Nine months before he was sued by his former ilustrator for payments over their "Walking Dead" comic book and the TV show it spawned, Robert Kirkman made a joke he probably regrets now.
Asked during a podcast how a comic book writer should find an artist to draw his or her stories, Kirkman dryly replied, "Trickery and deceit."
On Thursday, Kirkman's original "Walking Dead" artist, Tony Moore, accused him of exactly that. Moore alleges in a lawsuit that Kirkman, a childhood friend with whom he collaborated on several comics, tricked him into surrendering his rights to them in 2005 in exchange for payments that never came. Kirkman calls the allegations "ridiculous."
But his "trickery and deceit" joke, lighthearted and ironic as it may have been, is almost certain to come under scrutiny if the case goes to trial. Moore's attorney said Friday he was unaware of the podcast comments until TheWrap asked about them.
"As the saying goes, in all humor there's truth," said the attorney, Devin McRae. "And also, I think from my client's perspective, Mr. Kirkman is clearly speaking from experience."
A representative for Kirkman did not immediately respond to a request for comment on the podcast remarks. But Kirkman said in a statement Friday that Moore regularly receives payment for his illustrations and royalties for the show.
"We each had legal representation seven years ago and now he is violating the same contract he initiated and approved and he wants to misrepresent the fees he was paid and continues to be paid for the work he was hired to do," Kirkman said.
Kirkman made the "trickery and deceit" joke during a Q&A for the Nerdist podcast. Its host, comedian Chris Hardwick, was later named the host of AMC's "Talking Dead" talk show, which follows new episodes of "The Walking Dead."
The critically acclaimed zombie epic, the highest-rated drama on basic cable, returns Sunday night for the second half of its second season.
The appreciative Nerdist audience laughed at the obvious, intentional irony of Kirkman's joke: Of course, his tone suggested, he wasn't really advocating trickery and deceit.
But the lawsuit adds a layer of irony that Kirkman never intended. Especially because he followed it with a long answer about the potential hazards for comics artists of working with new, unproven writers who may or may not be legit.
Starting in 2003, Moore illustrated the first six issues of "The Walking Dead" and drew covers for 18 more. He had also worked with Kirkman on other comics, including "Battle Pope," which they self-published together in 2000.
Clashes between comic book writers and illustrators go back almost as far as comic books: "Batman" creator Bob Kane and illustrator Jerry Robinson disagreed until Kane's death in 1998 about who deserved credit for creating The Joker — Kane and writer Bill Finger, or Robinson.

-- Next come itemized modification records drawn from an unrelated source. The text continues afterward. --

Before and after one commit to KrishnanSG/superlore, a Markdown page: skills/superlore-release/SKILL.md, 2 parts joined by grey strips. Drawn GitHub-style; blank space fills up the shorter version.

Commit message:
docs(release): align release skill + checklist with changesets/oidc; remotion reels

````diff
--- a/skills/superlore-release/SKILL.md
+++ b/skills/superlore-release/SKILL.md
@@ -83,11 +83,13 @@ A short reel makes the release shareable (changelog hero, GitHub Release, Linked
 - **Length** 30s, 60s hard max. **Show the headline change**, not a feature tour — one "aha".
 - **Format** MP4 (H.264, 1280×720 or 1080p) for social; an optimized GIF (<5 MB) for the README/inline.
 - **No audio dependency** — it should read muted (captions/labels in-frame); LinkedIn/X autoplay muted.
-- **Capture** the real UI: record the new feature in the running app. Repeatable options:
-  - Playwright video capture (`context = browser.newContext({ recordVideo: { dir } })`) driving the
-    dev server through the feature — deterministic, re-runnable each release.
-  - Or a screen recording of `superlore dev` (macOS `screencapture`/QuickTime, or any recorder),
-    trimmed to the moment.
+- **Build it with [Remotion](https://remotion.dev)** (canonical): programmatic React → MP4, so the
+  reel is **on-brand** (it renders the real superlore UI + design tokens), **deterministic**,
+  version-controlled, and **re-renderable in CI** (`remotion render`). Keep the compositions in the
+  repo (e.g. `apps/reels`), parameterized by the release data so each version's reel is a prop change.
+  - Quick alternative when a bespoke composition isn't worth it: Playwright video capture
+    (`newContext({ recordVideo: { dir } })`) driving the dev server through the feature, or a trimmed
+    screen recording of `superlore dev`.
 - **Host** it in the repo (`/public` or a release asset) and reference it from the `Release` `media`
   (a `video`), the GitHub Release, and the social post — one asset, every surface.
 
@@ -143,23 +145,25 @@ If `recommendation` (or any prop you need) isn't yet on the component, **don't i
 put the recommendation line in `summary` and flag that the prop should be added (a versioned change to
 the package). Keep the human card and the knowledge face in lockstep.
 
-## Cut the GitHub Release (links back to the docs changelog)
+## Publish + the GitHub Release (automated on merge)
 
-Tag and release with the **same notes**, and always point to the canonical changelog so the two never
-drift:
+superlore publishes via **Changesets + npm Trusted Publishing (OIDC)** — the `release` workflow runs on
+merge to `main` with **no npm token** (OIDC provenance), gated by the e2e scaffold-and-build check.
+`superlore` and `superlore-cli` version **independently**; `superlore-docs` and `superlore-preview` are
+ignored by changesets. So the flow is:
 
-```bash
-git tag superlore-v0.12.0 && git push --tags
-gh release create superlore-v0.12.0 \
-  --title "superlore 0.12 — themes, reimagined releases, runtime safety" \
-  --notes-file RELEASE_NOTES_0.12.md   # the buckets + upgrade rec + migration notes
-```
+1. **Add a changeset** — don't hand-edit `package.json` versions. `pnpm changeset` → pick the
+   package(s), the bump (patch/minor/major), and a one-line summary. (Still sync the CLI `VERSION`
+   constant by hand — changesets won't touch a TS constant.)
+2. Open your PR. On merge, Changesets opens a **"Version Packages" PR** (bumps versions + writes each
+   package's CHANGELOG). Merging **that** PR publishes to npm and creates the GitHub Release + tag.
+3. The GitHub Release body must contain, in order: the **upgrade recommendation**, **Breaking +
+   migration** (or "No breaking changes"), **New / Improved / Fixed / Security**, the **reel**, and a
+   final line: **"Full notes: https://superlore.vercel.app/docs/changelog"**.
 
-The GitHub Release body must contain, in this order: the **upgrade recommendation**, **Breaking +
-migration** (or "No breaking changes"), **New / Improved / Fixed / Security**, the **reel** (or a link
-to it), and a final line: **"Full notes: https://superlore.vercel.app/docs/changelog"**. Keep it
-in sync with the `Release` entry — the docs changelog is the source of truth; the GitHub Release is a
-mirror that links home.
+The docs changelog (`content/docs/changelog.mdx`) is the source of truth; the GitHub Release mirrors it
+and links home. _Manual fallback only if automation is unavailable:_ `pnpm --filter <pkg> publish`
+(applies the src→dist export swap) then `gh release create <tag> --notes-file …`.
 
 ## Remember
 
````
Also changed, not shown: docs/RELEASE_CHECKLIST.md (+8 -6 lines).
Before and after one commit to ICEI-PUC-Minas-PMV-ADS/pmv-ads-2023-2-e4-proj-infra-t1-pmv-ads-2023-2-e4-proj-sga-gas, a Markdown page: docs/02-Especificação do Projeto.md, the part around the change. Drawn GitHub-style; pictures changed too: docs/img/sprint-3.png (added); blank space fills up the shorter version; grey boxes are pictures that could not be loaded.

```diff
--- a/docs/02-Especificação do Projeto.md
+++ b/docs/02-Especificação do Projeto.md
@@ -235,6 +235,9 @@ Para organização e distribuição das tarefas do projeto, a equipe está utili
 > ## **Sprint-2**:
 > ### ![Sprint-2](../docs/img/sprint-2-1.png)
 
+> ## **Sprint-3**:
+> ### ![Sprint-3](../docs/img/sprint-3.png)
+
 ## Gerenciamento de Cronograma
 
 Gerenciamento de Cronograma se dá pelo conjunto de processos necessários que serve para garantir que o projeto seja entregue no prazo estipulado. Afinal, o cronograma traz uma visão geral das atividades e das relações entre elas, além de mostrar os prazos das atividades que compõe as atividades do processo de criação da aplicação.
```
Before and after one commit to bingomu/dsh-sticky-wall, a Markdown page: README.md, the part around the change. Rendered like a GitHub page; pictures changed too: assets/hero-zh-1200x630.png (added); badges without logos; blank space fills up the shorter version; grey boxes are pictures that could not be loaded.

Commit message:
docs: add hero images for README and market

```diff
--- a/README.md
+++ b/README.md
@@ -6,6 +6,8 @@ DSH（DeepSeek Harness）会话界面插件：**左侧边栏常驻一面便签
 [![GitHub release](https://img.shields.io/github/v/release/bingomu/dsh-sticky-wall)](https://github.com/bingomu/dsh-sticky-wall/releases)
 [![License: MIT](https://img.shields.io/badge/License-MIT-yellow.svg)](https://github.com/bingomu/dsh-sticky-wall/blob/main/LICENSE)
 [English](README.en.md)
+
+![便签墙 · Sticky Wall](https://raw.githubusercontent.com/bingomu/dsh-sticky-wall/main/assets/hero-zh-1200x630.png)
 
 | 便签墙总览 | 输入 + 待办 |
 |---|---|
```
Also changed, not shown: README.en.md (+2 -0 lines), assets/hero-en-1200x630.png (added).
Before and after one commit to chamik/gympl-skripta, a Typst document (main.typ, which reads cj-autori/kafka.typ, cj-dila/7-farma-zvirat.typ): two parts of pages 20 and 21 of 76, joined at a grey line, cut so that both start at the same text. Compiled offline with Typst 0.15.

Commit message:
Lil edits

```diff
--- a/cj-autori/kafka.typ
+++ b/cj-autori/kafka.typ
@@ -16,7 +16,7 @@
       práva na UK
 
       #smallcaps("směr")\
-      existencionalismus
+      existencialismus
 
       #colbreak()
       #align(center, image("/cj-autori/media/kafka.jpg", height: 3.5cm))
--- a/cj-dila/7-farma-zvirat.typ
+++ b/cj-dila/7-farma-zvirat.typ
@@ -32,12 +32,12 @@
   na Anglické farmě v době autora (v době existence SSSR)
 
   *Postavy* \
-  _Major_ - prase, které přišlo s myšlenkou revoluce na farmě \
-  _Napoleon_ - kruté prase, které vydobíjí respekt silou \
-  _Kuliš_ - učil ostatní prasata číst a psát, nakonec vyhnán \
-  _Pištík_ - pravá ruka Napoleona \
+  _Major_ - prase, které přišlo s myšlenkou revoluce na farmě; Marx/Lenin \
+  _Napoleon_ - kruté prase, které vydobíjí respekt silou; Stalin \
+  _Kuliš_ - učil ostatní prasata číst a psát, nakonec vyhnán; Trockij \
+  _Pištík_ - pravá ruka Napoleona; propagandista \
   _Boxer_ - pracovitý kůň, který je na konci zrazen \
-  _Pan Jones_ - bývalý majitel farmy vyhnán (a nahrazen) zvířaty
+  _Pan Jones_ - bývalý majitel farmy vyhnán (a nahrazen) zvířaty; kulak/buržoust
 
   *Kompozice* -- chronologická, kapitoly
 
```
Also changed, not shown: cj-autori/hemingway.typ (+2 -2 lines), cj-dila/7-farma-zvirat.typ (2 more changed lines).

Kirkman's remarks during the podcast suggested that he would never cheat an artist. He suggested a jocular familiarity with Moore by joking that when he met him in seventh grade, Moore was "hot" — and remains so today.
He also explained how they came to work together.
"I lucked out in that I met Tony Moore in the seventh grade, and so after we graduated… I basically went to him and was like, hey, let's do this comic book called 'Battle Pope,' like what up?"
He said self-publishing "Battle Pope" with Moore helped him find other artists' online and win their trust.
"Because I had gotten 'Battle Pope' published, when I went to people online and I was like, 'Hey I've got this thing'… I seemed somewhat legit, despite not being legit at all," he said, with a large dose of self-deprecation. "So they trusted me and I was able to do that and people would agree to do books with me."
He added: "But it's very hard if you haven't done that, because there's hundreds of people that are contacting artists that are on… different websites all the time going, 'Hey, you want to do a book with me?' And you don't know who that guy is, and a lot of times artists get screwed where peole are like, 'Oh, let's do a book together and I'll pay you or I won't pay you… people are a little squirelly."
He ended by repeating his proven laugh line: "So I would advise trickery and deceit."
Moore said he agreed to sign over his rights to his collaborations in exchange for a cut of their earnings. But he said he has not received the earnings, or been allowed to look over Kirkman's books, as they had agreed in a 2005 contract.
In an interview with TheWrap this week, before the lawsuit was filed, Kirkman suggested he welcomes collaboration. He said he was happy to lose fights with the show's writers about what should become of the characters he created.
"I would be the most arrogant person in the world if I thought that something I wrote 10 years ago was absolutely better than anything a room of eight people on top of their game could come up with. That's just absurd," he told TheWrap.
Pamela Chelin contributed to this story.